The Polar Bear Cub Survival Act, if passed, would provide a buffer banning oil development around polar bear maternal denning habitat on the Arctic Refuge’s coastal plain, to ensure denning mothers and cubs are protected.
The Arctic is a fragile and challenging environment. This vast landscape contains five ecological regions: from the southern boundaries of the boreal forest to the forest-tundra transition of the Brooks Range northward to the alpine tundra and then along the coast to the coastal plain tundra, salt marshes, lagoons and Arctic beaches.
Despite its unique landscapes and marine qualities shaped by unpredictable weather including extreme cold, snow and powerful winds, the Arctic is home to resilient wildlife adapted to withstand and even thrive in these tough conditions. From musk oxen and caribou to lemmings and Arctic foxes to polar bears and snowy owls, Arctic wildlife rely on the changing seasons and wild landscapes. Birds that migrate from all 50 states use the Arctic National Wildlife Refuge coastal plain as a breeding ground during the summer. Ice-dependent seals, beluga whales, orcas and narwhals prey on Arctic fish species, including Arctic cod and Arctic char, which are a vital part of the marine food chain. Humpback, bowhead, fin and gray whales remain in Arctic waters for longer periods of time each year than previously thought.
Alaska Natives and other indigenous people have lived in the Arctic for thousands of years, living off the land and sea and adapting their homes, clothing and lifestyle to survive Arctic conditions.

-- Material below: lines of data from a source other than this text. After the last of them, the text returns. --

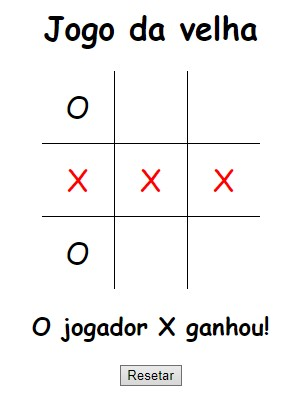
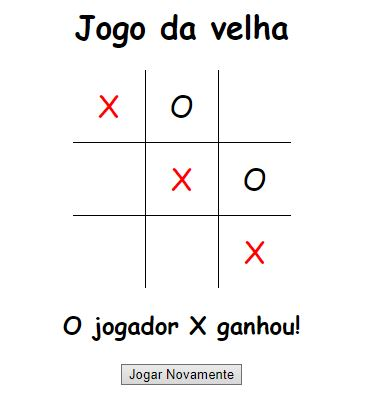
12-07-2022 23:34

diff --git a/Aulas/JavaScript/Aula 11-07-2022/notas/notas.js b/Aulas/JavaScript/Aula 11-07-2022/notas/notas.js
@@ -1,8 +1,10 @@
-$(function () {
+$(function() {
 
-    $('#calcular').click(function () {
-        let nome = $('#nome').val(), pTrim = $('#p-trim').val(),
-            sTrim = $('#s-trim').val(), tTrim = $('#t-trim').val();
+    $('#calcular').click(function() {
+        let nome = $('#nome').val(),
+            pTrim = $('#p-trim').val(),
+            sTrim = $('#s-trim').val(),
+            tTrim = $('#t-trim').val();
         if ([nome, pTrim, sTrim, tTrim].every(x => x !== '')) {
             let media = (+pTrim + +sTrim + +tTrim) / 3;
             let status = media < 15 ?
@@ -16,10 +18,7 @@ $(function () {
                             <td>${status}</td>
                         </tr>`;
             $('#tabela tbody tr:last').after(linha);
-            $('#nome').val('');
-            $('#p-trim').val('');
-            $('#s-trim').val('');
-            $('#t-trim').val('');
+            $('input').val('');
         } else alert('Informe os valores!');
     });
 

diff --git a/Aulas/JavaScript/Aula 11-07-2022/notas/index.html b/Aulas/JavaScript/Aula 11-07-2022/notas/index.html
@@ -47,8 +47,7 @@
             </tbody>
         </table>
     </div>
-    <script src="https://code.jquery.com/jquery-3.6.0.min.js"
-        integrity="sha256-/xUj+3OJU5yExlq6GSYGSHk7tPXikynS7ogEvDej/m4=" crossorigin="anonymous"></script>
+    <script src="https://code.jquery.com/jquery-3.6.0.min.js" integrity="sha256-/xUj+3OJU5yExlq6GSYGSHk7tPXikynS7ogEvDej/m4=" crossorigin="anonymous"></script>
     <script src="notas.js" type="text/javascript"></script>
 </body>
 

diff --git a/Aulas/JavaScript/Aula 11-07-2022/velha/velha.css b/Aulas/JavaScript/Aula 11-07-2022/velha/velha.css
@@ -59,9 +59,6 @@ table {
 
 .disabled-click {
     pointer-events: none;
-    cursor: default;
-    text-decoration: none;
-    color: black;
 }
 
 h2 {

diff --git a/Aulas/JavaScript/Aula 11-07-2022/velha/README.md b/Aulas/JavaScript/Aula 11-07-2022/velha/README.md
@@ -61,12 +61,11 @@
             </tr>
         </table>
         <h2></h2>
-        <button class="botao" type="button">Resetar</button>
+        <button class="botao" type="button">Jogar Novamente</button>
     </div>
 
     <script src="https://code.jquery.com/jquery-3.6.0.min.js"
-    integrity="sha256-/xUj+3OJU5yExlq6GSYGSHk7tPXikynS7ogEvDej/m4="
-    crossorigin="anonymous"></script>
+        integrity="sha256-/xUj+3OJU5yExlq6GSYGSHk7tPXikynS7ogEvDej/m4=" crossorigin="anonymous"></script>
     <script src="velha.js" type="text/javascript"></script>
 </body>
 
@@ -79,7 +78,7 @@ body {
 }
 
 table {
-    border-collapse: collapse;    
+    border-collapse: collapse;
 }
 
 table td {
@@ -135,9 +134,6 @@ table {
 
 .disabled-click {
     pointer-events: none;
-    cursor: default;
-    text-decoration: none;
-    color: black;
 }
 
 h2 {

diff --git a/Aulas/JavaScript/Aula 11-07-2022/notas/README.md b/Aulas/JavaScript/Aula 11-07-2022/notas/README.md
@@ -163,10 +163,7 @@ $(function () {
                             <td>${status}</td>
                         </tr>`;
             $('#tabela tbody tr:last').after(linha);
-            $('#nome').val('');
-            $('#p-trim').val('');
-            $('#s-trim').val('');
-            $('#t-trim').val('');
+            $('input').val('');
         } else alert('Informe os valores!');
     });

Climate change poses the greatest danger to the Arctic and its wildlife. The Arctic is warming twice as fast as any place on the planet. Rising temperatures cause young and thicker multi-year ice to melt earlier in spring and re-form slower in autumn, making it harder for polar bears and Pacific walrus to hunt and obtain enough food for their young. Arctic foxes, well adapted to snow and ice, face greater competition from red foxes in the boreal forests further south. Warmer seas are changing the range and seasonal cycles of Arctic fisheries. Some fish are moving to deeper, cooler waters, by moving northward.
The Arctic is also a target for oil and gas development both on land and in the ocean. Unfortunately, an increase in development will bring increased ship traffic, leading to increased noise pollution, disturbance of wildlife and a greater risk for disaster. With all of this proposed development and increased traffic in the water, it is not a matter of if another spill will occur, but when.
Warming is causing a host of problems for northern Alaska villages, where Alaska Natives have traditionally been able to store food in the ground. In order to prevent conflict, Defenders is working with families to implement coexistence strategies, proactively helping to install food storage lockers and sharing information with communities that are seeing or could see more hungry polar bears wandering through their towns.
Defenders is advocating for protection of vital habitat in the Arctic and litigating against proposed development. We are speaking up publicly and submitting detailed scientific comments about the impacts oil and gas development will have on Arctic wildlife and habitat. Around the country, we are fighting climate change by promoting wildlife-friendly renewable energy development and encouraging a reduction of carbon emissions.